The still raging coronavirus pandemic has presented itself as especially exploitable. Congress has passed extra budgets to cover the cost of the emergency — fighting the scourge, caring for the afflicted, aiding the families of those furloughed or entirely deprived of their livelihoods — but complaints abound of hijacked or otherwise unreceived aid. Possibly the biggest money scandal occasioned by the pandemic is that involving the state insurer PhilHealth: nonexistent, fraudulent, and other irregular payouts over the years, although most significant in these pandemic times, have been driving it to bankruptcy.
Is anyone surprised that the Philippines rates the worst at managing the pandemic and, because of that, stands to suffer the worst economic setback among Southeast Asian nations? It’s no help either that Task Force Coronavirus is dominated by former military and police generals untrained in public administration, never mind public health and other suitable specialist disciplines.
The primacy of the security establishment is in fact the single fearsome hallmark of the Duterte regime, more fearsome than his cooptation of Congress and the courts. Soldiers and policemen now collect salaries doubled by Duterte and moreover are expressly assured of his protection, including presidential pardon.

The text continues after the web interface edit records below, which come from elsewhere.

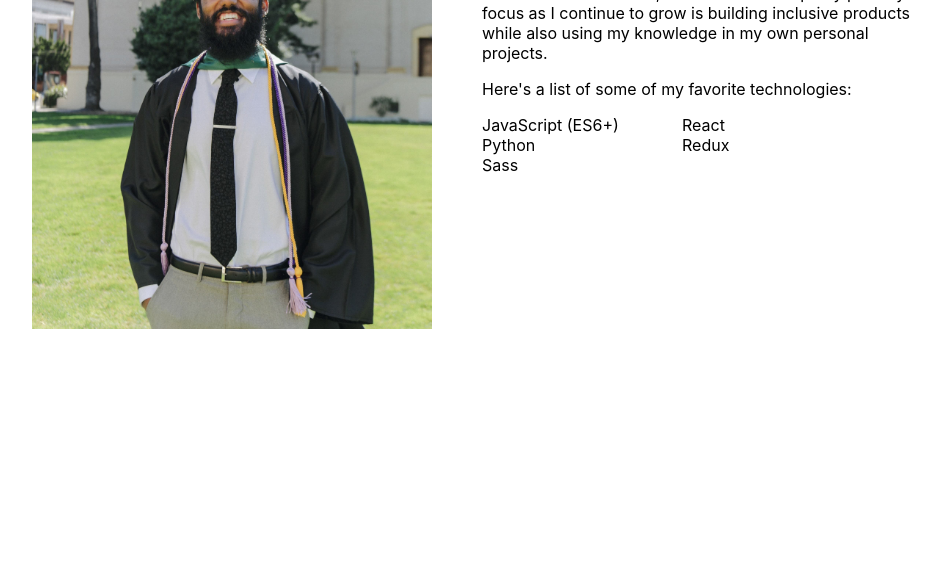
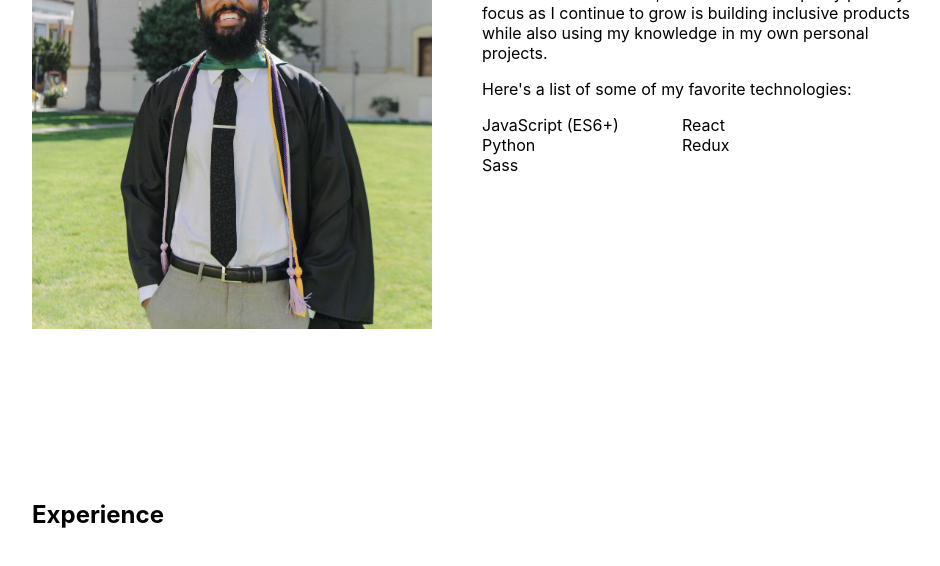
Before and after one commit to isaq98/portfolio_site, a React (Create React App) app: page / in a window 1280 px wide. Shown: the part 1219-1785 px from the top of the page, without its empty margins (158-1098 px from the left). Before the commit the page ends 1699 px from the top, so only its background shows below. Built offline with nearby package versions, Linux system fonts and the light colour scheme.

Commit message:
Adding section for work experience

```diff
--- a/src/App.js
+++ b/src/App.js
@@ -3,6 +3,7 @@ import './App.css';
 import Overview from './Components/Overview';
 import Navbar from './Components/Navbar';
 import About from './Components/About';
+import Experience from './Components/Experience';
 
 function App() {
   return (
@@ -10,6 +11,7 @@ function App() {
     <Navbar />
     <Overview />
     <About />
+    <Experience />
    </main>
   );
 }
--- /dev/null
+++ b/src/Components/Experience/_Experience.scss
@@ -0,0 +1,5 @@
+.experience {
+    height: 100vh;
+    max-width: 900px;
+    margin: 0px auto;
+}
--- /dev/null
+++ b/src/Components/Experience/index.js
@@ -0,0 +1,14 @@
+import React from 'react';
+import './_Experience.scss';
+
+function Experience() {
+    return(
+        <section className="experience">
+            <div className="experience-container">
+                <h2>Experience</h2>
+            </div>
+        </section>
+    )
+}
+
+export default Experience;
```
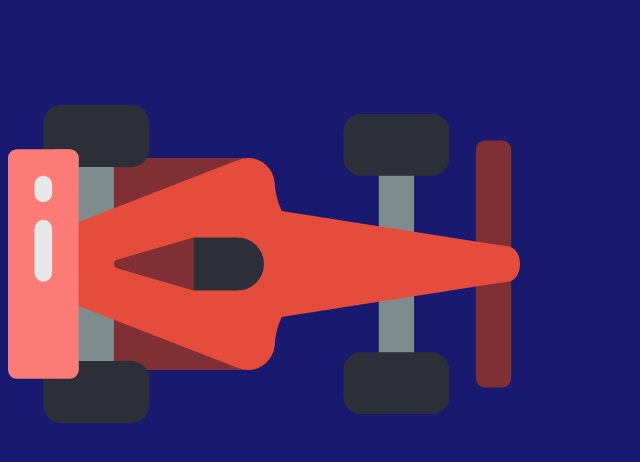
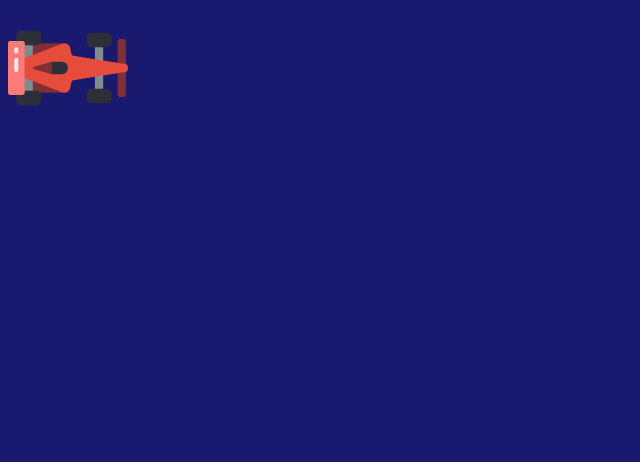
Before and after one commit to Samuel-Cho/driving-game, a website: page index.html in a window 1280 px wide. Shown: the whole page, without its empty margins (0-640 px from the left). Drawn offline with Linux system fonts and the light colour scheme.

Commit message:
Styled car to appropriate size. #1

```diff
--- a/index.html
+++ b/index.html
@@ -9,7 +9,7 @@
     <main>
       <div class="container">
         <div class="car-image-container">
-          <img src="images/f1.svg" alt="race car">
+          <img class="race-car" src="images/f1.svg" alt="race car">
         </div>
       </div>
     </main>
--- a/styles.css
+++ b/styles.css
@@ -5,3 +5,7 @@
 body {
   background-color: midnightblue;
 }
+
+.race-car {
+  height: 120px;
+}
```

Indeed, Duterte no longer has to declare martial law, as did Marcos; he has made himself a de facto dictator. Under his regime, critics are imprisoned summarily or taken to court on implausible charges or have their organizations closed down. A newly passed Anti-Terrorism Law is being questioned widely in the Supreme Court for its great potential for witch hunts and other indiscriminate applications.
If, in the face of all that, Pulse Asia still insists on standing by its 91% trust rating for Duterte, it is being too cavalier and mechanical for any noble service or purpose. How can it close its eyes to the all too palpable fear, hunger, and joblessness that combine for a general feeling of desperation among the people to be rescued?
Desperation does not breed trust, only the thinnest hope. – Rappler.com